Tuesday, February 28, 2012

Guest blogger Aundaray Guess on Stigma and Dating

Thanks to Aundaray for letting us share this very personal, very positive message.  Check out all of his blog postings here!

The intersection of HIV disclosure and dating

This is the second in my own personal thoughts of disclosure. I say that because we all have our own disclosure which is unique to only us. Just like fingerprints, we all have them but they all differ. In this post I want to review my intersection with disclosure and dating. So as a disclaimer others may do things differently but for me when it came to dating, this is how I dealt with it.

His name was Mike-a least for this post it was, and we had just met. I was in my early twenties and had known of my status for a while and he was older, mature and experienced. It was a good connection and not one built on sex as I was afraid of this thing inside of me. We were on the same script as he wasn't looking for a one night stand either.

So what was the problem? The problem was that in all the sharing over dinners and movie dates, i never brought up my status. Looking back he didn't neither as we never had a conversation that should have been had. But by not telling I was not trying to be devious, but because-first we had just met and I didn't know him that well to share something so personal. Second-I was in a stage of fear of others finding out and if I shared it and he got upset, what would he do with the information. Thank God it wasn't today with the invention of Facebook and other social media sites where your business could be out there in a hot minute.

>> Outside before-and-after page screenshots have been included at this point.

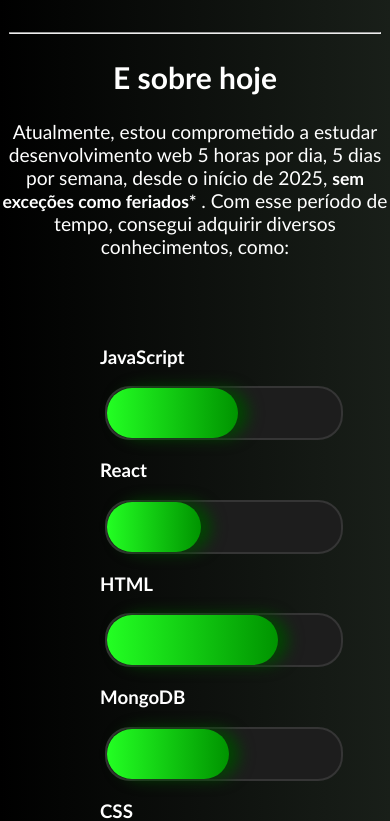
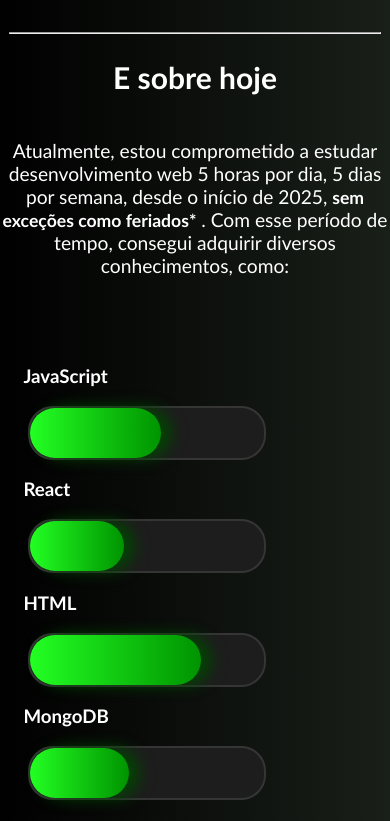
Before and after one commit to venicius8/venicius-dev, a React (Vite) app: page / in a window 390 px wide. Shown: the part 1100-1921 px from the top of the page. Built offline with nearby package versions, Linux system fonts and the light colour scheme.

Commit message:
fix: responsive chart section

```diff
--- a/src/App.jsx
+++ b/src/App.jsx
@@ -21,18 +21,20 @@
       <section id="aboutToday">
         <hr />
         <h2>E sobre hoje</h2>
-        <p>
-          Atualmente, estou comprometido a estudar desenvolvimento web 5 horas
-          por dia, 5 dias por semana, desde o início de 2025,{" "}
-          <a href="#firstObs">sem exceções como feriados*</a> . Com esse período
-          de tempo, consegui adquirir diversos conhecimentos, como:
-        </p>
+        <div className="aboutText">
+          <p>
+            Atualmente, estou comprometido a estudar desenvolvimento web 5 horas
+            por dia, 5 dias por semana, desde o início de 2025,{" "}
+            <a href="#firstObs">sem exceções como feriados*</a> . Com esse
+            período de tempo, consegui adquirir diversos conhecimentos, como:
+          </p>
+        </div>
 
         <div className="chart">
           <KnowledgeChart name="JavaScript" progress={56} />
           <KnowledgeChart name="React" progress={40} />
           <KnowledgeChart name="HTML" progress={73} />
-          <KnowledgeChart name="MongoDB" progress={52} />
+          <KnowledgeChart name="MongoDB" progress={42} />
           <KnowledgeChart name="CSS" progress={49} />
           <KnowledgeChart name="Node.js" progress={55} />
         </div>
--- a/src/style/knowledgeChart.css
+++ b/src/style/knowledgeChart.css
@@ -17,5 +17,14 @@
 }
 
 .chart {
-  padding: 50px 0 50px 100px;
+  padding: 50px 0 50px 6%;
 }
+
+.aboutText {
+  display: flex;
+  justify-content: center;
+}
+
+.aboutText p {
+  max-width: 800px;
+}
```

Third-It was the other thing I feared and unfortunately it happened. I told him as I felt the relationship was going to the next level. He didn't say anything right away. In fact he didn't say anything at all as my phone calls kept going to voice mail and any efforts to reach out to him was unsuccessful. It was the third thing I feared-rejection.

At the time I felt I was in a 'damn if I do, damn if I don't situation', Small traces of anger formed on why even bother being honest. Maybe I was marked. Why bother when you see personal ads that state 'neg-you be too' or 'no fat, no fems, no poz' Or if I dated was it to only be based on the same status rather than the organic connection/attraction. And why should I reveal? As long as I practice safe sex, then there's no need for disclosure. On top of that I convinced myself relationships are over-rated who needs them anyway.

So for a while I denied myself the ability of someone getting to close to me. I didn't want to let someone hurt me again by rejecting me. I guess I wanted to do it to you before you did it to me. When Mike pulled the disappearing act, I vowed never let someone be in the driver's seat with my emotions.

Now older I realize my life was lonely and the wall I built around myself kept people out, but I was also stuck alone behind the same walls. Going home to a silent house. Alone.

That's the wonderful thing about maturity. You get to a phase in your life where you tell yourself, if you don't want all of me, then it's your loss, not mine. I had to get to that place because by hiding behind that wall they still had the power. I had to regain my own strength.
I had to take the leap in the unknown waters and put it all in God's hand. If it's meant to be then so be it, if not then so be it as well.

I didn't want to put myself of the right 'timing game' any longer. The game of do I tell after the first date, the second or the third or when is it to late?  I just didn't want to do it no more. This is who I am.

But for those who don't or haven't disclosed I know where you're coming from. I was there. It's just that for me it was a place I no longer wanted to be.

There is no official rule book on when. I think when it comes to relationships we have to just trust that gut and do what we feel is right. I feel for me by living my life in the truth although I lost some people in my life, I gained more than I lost.

Mike you may have taught me what rejection felt like but man I have to say to you, 'you had a good thing and you lost it'.       

1 comment:

  1. Being able to disclose your HIV/STD status to your partner is so difficult for so many people and you tend to not know the best approach. What do you say and how do you even bring it up? Regardless, it needs to be said and I think there is so much judgement on just being honest about your sexual health with your partner. I had the pleasure of talking to About.com's STD writer and we discussed how technology is trying to bridge that gap and make the conversation more open: http://blog.beforewedo.com/2013/03/beforewedo-interviews-aboutcoms-guide.html. Managing your sexual health online is being used a tool to perhaps make it easier.